Contemporary Abstract Algebra 6-th edition (sixth edition),
by Joseph A. Gallian, [Houghton Mifflin Publishing, ISBN:0618514716]
which is in the UF bookstore, and perhaps some other local bookstores. As
the semester progresses, you will also need to print-out a few pages of
handouts that I have prepared for you,
We will cover some material that is not in our text; in particular,
applications of group-theory for solving certain games and puzzles.
REQUIREMENT: You will need to be able to print out POSTSCRIPT (.ps) files,
and PDF files. Please install (free) postscript-printing software ASAP.
We will cover all of chapters 1-11, plus an in-depth introduction to
fields, to finite fields, and a sampling of Ring theory. well as some
additional topics on games that I have prepared. Along the way, we'll
introduce complex numbers, and the notion of a field being "algebraically
closed".
Teaching Page: http://www.math.ufl.edu/~squash/teaching.html

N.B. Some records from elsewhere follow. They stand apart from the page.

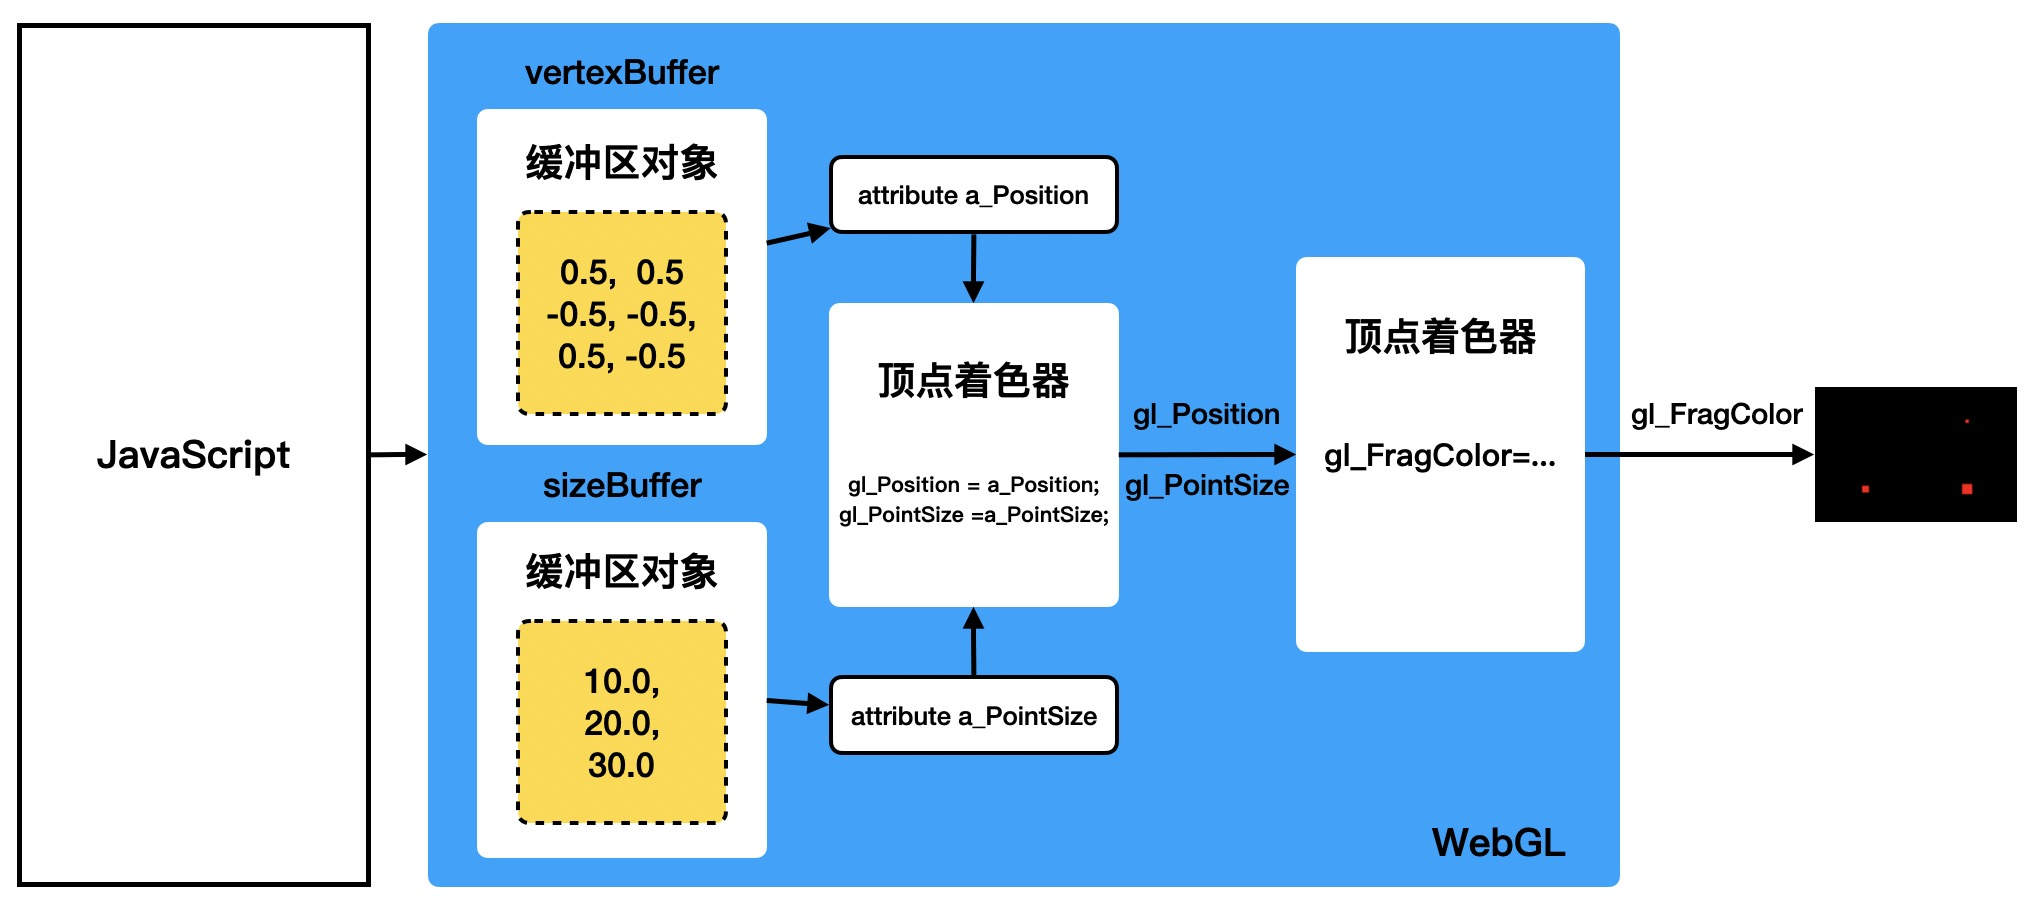
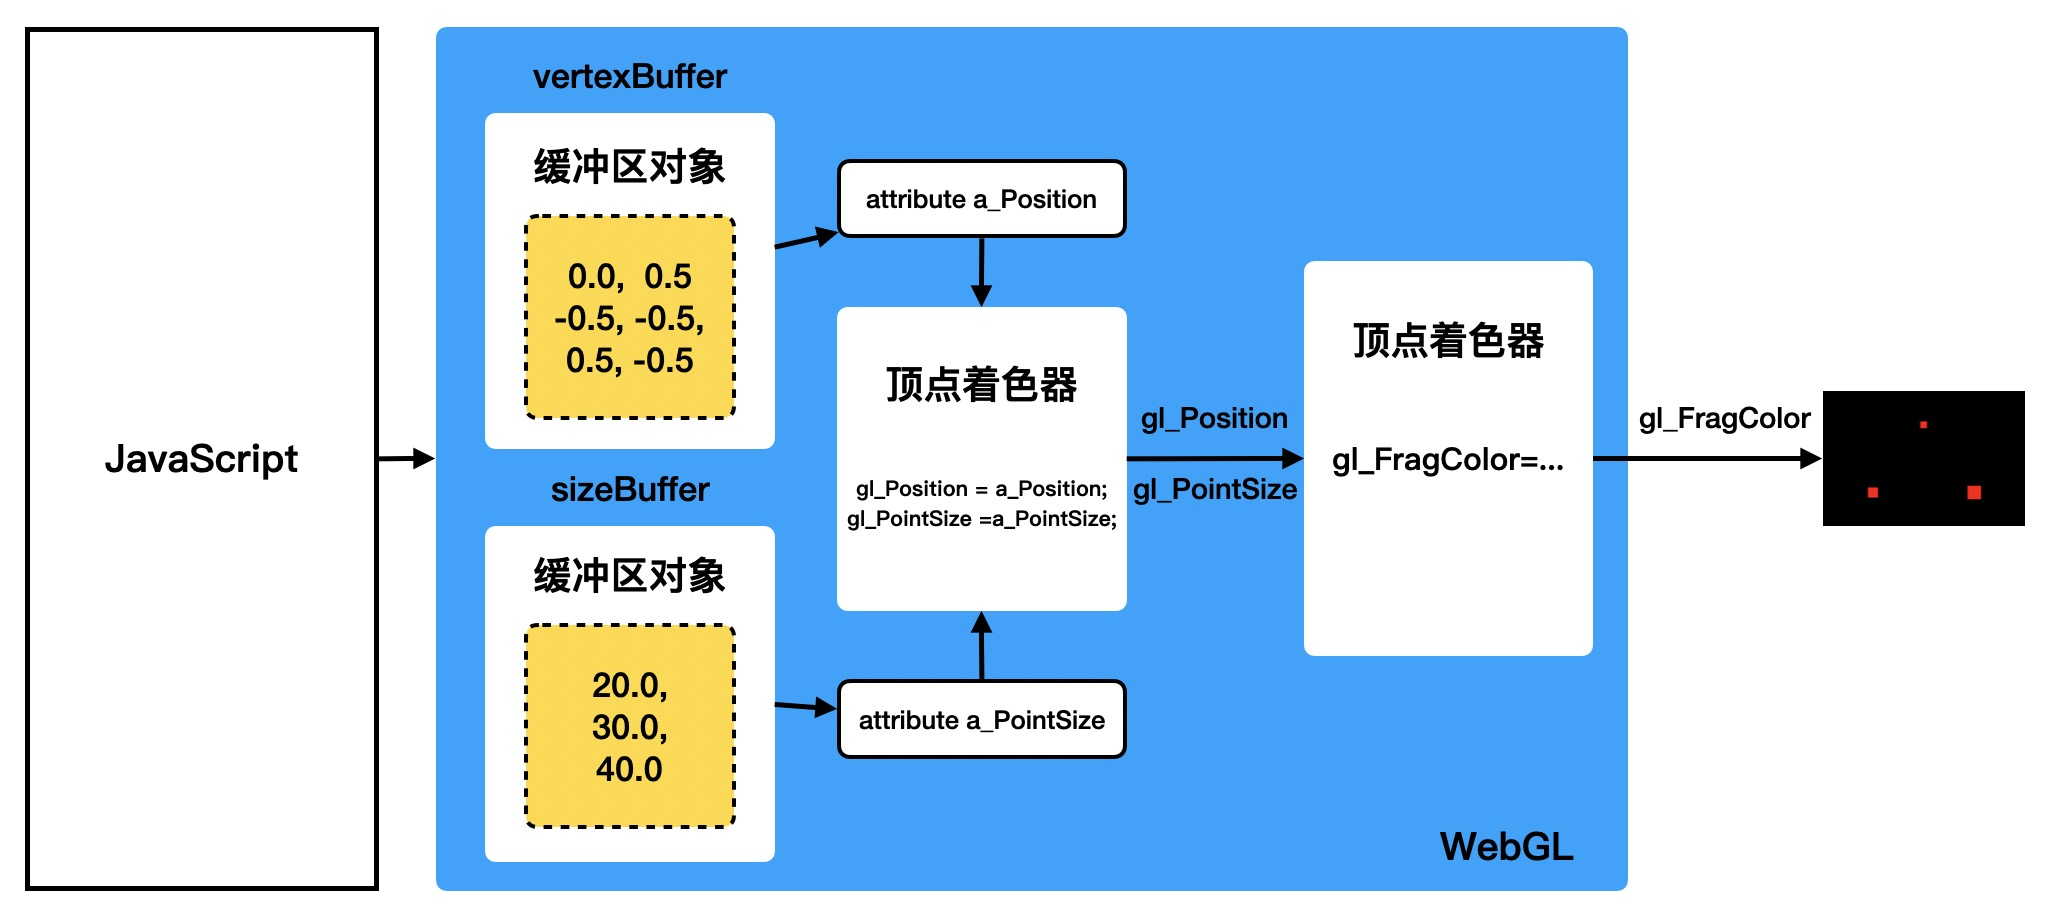
feat: 更新流程图

diff --git a/book/lesson19/index.html b/book/lesson19/index.html
@@ -6,7 +6,7 @@
     <meta http-equiv="X-UA-Compatible" content="IE=edge">
     <meta name="viewport" content="width=device-width, initial-scale=1.0">
     <script src="../utils/initShaders.js"></script>
-    <title>WebGL lesson16</title>
+    <title>WebGL lesson19</title>
 </head>
 
 <body>
@@ -15,17 +15,23 @@
     <!-- 顶点着色器 -->
     <script id="shader-vs" type="x-shader/x-vertex">
     attribute vec4 a_Position;
-    attribute float a_PointSize;
+    attribute vec4 a_Color;
+
+    varying vec4 v_Color;
     void main() {
         gl_Position = a_Position;
-        gl_PointSize = a_PointSize;
+        gl_PointSize = 10.0;
+        v_Color = a_Color;
     }
     </script>
 
     <!-- 片元着色器 -->
     <script id="shader-fs" type="x-shader/x-fragment">
+    precision mediump float;
+
+    varying vec4 v_Color;
     void main() {
-        gl_FragColor = vec4(1.0, 0.0, 0.0, 1.0);
+        gl_FragColor = v_Color;
     }    
     </script>
 
@@ -41,43 +47,29 @@
         gl.clearColor(0.0, 0.0, 0.0, 1.0);
         gl.clear(gl.COLOR_BUFFER_BIT);
 
-        var vertices = new Float32Array([
-            0.0, 0.5,
-            -0.5, -0.5,
-            0.5, -0.5
+        const verticesColors = new Float32Array([
+            0.0, 0.5, 1.0, 0.0, 0.0,
+            -0.5, -0.5, 0.0, 1.0, 0.0,
+            0.5, -0.5, 0.0, 0.0, 1.0
         ]);
-
-        const vertexBuffer = gl.createBuffer();
-        gl.bindBuffer(gl.ARRAY_BUFFER, vertexBuffer);
-        gl.bufferData(gl.ARRAY_BUFFER, vertices, gl.STATIC_DRAW);
-
+        
+        const vertexSizeBuffer = gl.createBuffer();
+        gl.bindBuffer(gl.ARRAY_BUFFER, vertexSizeBuffer);
+        gl.bufferData(gl.ARRAY_BUFFER, verticesColors, gl.STATIC_DRAW);
+        
         const a_Position = gl.getAttribLocation(gl.program, 'a_Position');
+        const a_Color = gl.getAttribLocation(gl.program, 'a_Color');
+        
+        const fSize = verticesColors.BYTES_PER_ELEMENT;
 
-        gl.vertexAttribPointer(a_Position, 2, gl.FLOAT, false, 0, 0);
+        gl.vertexAttribPointer(a_Position, 2, gl.FLOAT, false, fSize * 5, 0);
         gl.enableVertexAttribArray(a_Position);
 
-        const a_PointSize = gl.getAttribLocation(gl.program, 'a_PointSize');
-        const points = new Float32Array([
-            20.0, 30.0, 40.0
-        ]);        
-
-        // 创建缓冲区对象
-        const sizeBuffer = gl.createBuffer();
-
-        // 将缓冲区对象绑定到目标
-        gl.bindBuffer(gl.ARRAY_BUFFER, sizeBuffer);
-
-        // 向缓冲区中写入数据
-        gl.bufferData(gl.ARRAY_BUFFER, points, gl.STATIC_DRAW);
-
-        // 将缓冲区对象分配给 a_PointSize 变量
-        gl.vertexAttribPointer(a_PointSize, 1, gl.FLOAT, false, 0, 0);
-
-        // 连接 a_PointSize 变量与分配给它的缓冲区对象
-        gl.enableVertexAttribArray(a_PointSize);
+        gl.vertexAttribPointer(a_Color, 3, gl.FLOAT, false, fSize * 5, fSize * 2);
+        gl.enableVertexAttribArray(a_Color);
 
         // 绘制三个点
-        gl.drawArrays(gl.POINTS, 0, 3);
+        gl.drawArrays(gl.TRIANGLES, 0, 3);
     </script>
 </body>
 

diff --git a/book/lesson18/index.html b/book/lesson18/index.html
@@ -20,7 +20,7 @@
     varying vec4 v_Color;
     void main() {
         gl_Position = a_Position;
-        gl_PointSize = 10.0;
+        gl_PointSize = 30.0;
         v_Color = a_Color;
     }
     </script>

diff --git a/README.md b/README.md
@@ -55,6 +55,8 @@ WebGL 学习，偏向0基础，本书大部分知识来源于 《WebGL 编程指
 
 18、[顶点着色器 到 片元着色器 之间的数据传递: varying 变量](./book/lesson18/)
 
+19、[彩色三角形](./book/lesson19/)
+
 ## 附录
 
 临时目录，后续再迁移到正文。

Course Page: http://www.math.ufl.edu/~squash/course.linalg.html
There will be three exams, Z, Y and X. Exam Z will have a take-home part
(Z-home) and an in-class part (Z-class). For the take-home you will work
in TEAMS of (usually) 3 students. The take-home must be carefully typed
and proofread. You will have about 1 week for the take-home part.
Each student needs to be in Gainesville during all the week of the exam,
as you are responsible to your teammates.
Take-home exams are open notes/library and you may use calculators
or computers.
Each student takes the in-class part individually; his score on Z is that
of Z-home plus Z-class. Exams Y and X run similarly, but X (the last
exam) will have no in-class component. X-home will be due around the last
week of class.
There will be NO final exam. The in-class exams are open-brain, closed
book/notes/calculators. Dates of exams are to be determined.
There will also be a small number of "miniscores"; quizzes, graded-hw,
in-class presentations...
HOMEWORK: For Friday, 26Aug2005: Please read all of Chapter 0.
Please hand in: P.23: 1-4, 5(Florida DL), 14.
For Monday, 29Aug: Read chapter 1 through P.53.
Please hand in: P.23: 18,19. P.53: 1,2,3,5.
We will have an "How to use the Mailing List & Archive",
in the Little Hall Atrium (3rd floor, center) from
==== 5:10-5:40PM on 24Aug2005. ================